WORK INSTRUCTION:
Nothing but an exact copy of the records below counts as the answer.
::::::
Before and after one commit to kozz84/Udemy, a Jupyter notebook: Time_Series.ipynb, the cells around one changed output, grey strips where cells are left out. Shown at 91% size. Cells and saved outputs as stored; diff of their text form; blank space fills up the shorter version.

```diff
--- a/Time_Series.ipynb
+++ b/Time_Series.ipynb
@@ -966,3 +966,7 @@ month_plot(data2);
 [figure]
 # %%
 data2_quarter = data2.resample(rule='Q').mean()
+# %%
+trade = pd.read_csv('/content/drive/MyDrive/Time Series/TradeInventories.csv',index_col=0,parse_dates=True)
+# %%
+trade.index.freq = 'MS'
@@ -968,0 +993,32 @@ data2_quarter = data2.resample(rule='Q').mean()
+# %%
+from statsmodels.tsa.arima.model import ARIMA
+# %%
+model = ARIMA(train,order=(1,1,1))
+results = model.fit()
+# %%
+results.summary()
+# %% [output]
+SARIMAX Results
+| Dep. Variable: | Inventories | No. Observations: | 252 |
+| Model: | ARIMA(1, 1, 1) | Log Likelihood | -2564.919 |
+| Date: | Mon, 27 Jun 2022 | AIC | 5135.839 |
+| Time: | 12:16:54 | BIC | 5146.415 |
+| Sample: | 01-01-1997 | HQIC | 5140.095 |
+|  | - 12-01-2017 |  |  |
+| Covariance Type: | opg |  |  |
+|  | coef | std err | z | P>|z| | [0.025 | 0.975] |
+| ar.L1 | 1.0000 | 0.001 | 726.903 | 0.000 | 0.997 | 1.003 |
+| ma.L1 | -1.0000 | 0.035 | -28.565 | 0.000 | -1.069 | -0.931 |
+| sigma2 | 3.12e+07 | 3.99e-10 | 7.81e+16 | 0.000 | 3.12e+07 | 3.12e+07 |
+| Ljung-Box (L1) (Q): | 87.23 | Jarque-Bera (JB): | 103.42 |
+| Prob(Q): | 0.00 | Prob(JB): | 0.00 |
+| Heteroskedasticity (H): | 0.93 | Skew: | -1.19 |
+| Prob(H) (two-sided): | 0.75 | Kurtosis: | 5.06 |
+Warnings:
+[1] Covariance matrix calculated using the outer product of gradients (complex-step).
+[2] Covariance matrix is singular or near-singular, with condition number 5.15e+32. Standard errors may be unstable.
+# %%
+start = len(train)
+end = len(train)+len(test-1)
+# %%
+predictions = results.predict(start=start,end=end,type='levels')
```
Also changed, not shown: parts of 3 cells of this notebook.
::::::
TASK SOLUTION:
Before and after one commit to kozz84/Udemy, a Jupyter notebook: Time_Series.ipynb, the cells around one changed output, grey strips where cells are left out. Shown at 91% size. Cells and saved outputs as stored; diff of their text form; blank space fills up the shorter version.

```diff
--- a/Time_Series.ipynb
+++ b/Time_Series.ipynb
@@ -966,3 +966,7 @@ month_plot(data2);
 [figure]
 # %%
 data2_quarter = data2.resample(rule='Q').mean()
+# %%
+trade = pd.read_csv('/content/drive/MyDrive/Time Series/TradeInventories.csv',index_col=0,parse_dates=True)
+# %%
+trade.index.freq = 'MS'
@@ -968,0 +993,32 @@ data2_quarter = data2.resample(rule='Q').mean()
+# %%
+from statsmodels.tsa.arima.model import ARIMA
+# %%
+model = ARIMA(train,order=(1,1,1))
+results = model.fit()
+# %%
+results.summary()
+# %% [output]
+SARIMAX Results
+| Dep. Variable: | Inventories | No. Observations: | 252 |
+| Model: | ARIMA(1, 1, 1) | Log Likelihood | -2564.919 |
+| Date: | Mon, 27 Jun 2022 | AIC | 5135.839 |
+| Time: | 12:16:54 | BIC | 5146.415 |
+| Sample: | 01-01-1997 | HQIC | 5140.095 |
+|  | - 12-01-2017 |  |  |
+| Covariance Type: | opg |  |  |
+|  | coef | std err | z | P>|z| | [0.025 | 0.975] |
+| ar.L1 | 1.0000 | 0.001 | 726.903 | 0.000 | 0.997 | 1.003 |
+| ma.L1 | -1.0000 | 0.035 | -28.565 | 0.000 | -1.069 | -0.931 |
+| sigma2 | 3.12e+07 | 3.99e-10 | 7.81e+16 | 0.000 | 3.12e+07 | 3.12e+07 |
+| Ljung-Box (L1) (Q): | 87.23 | Jarque-Bera (JB): | 103.42 |
+| Prob(Q): | 0.00 | Prob(JB): | 0.00 |
+| Heteroskedasticity (H): | 0.93 | Skew: | -1.19 |
+| Prob(H) (two-sided): | 0.75 | Kurtosis: | 5.06 |
+Warnings:
+[1] Covariance matrix calculated using the outer product of gradients (complex-step).
+[2] Covariance matrix is singular or near-singular, with condition number 5.15e+32. Standard errors may be unstable.
+# %%
+start = len(train)
+end = len(train)+len(test-1)
+# %%
+predictions = results.predict(start=start,end=end,type='levels')
```
Also changed, not shown: parts of 3 cells of this notebook.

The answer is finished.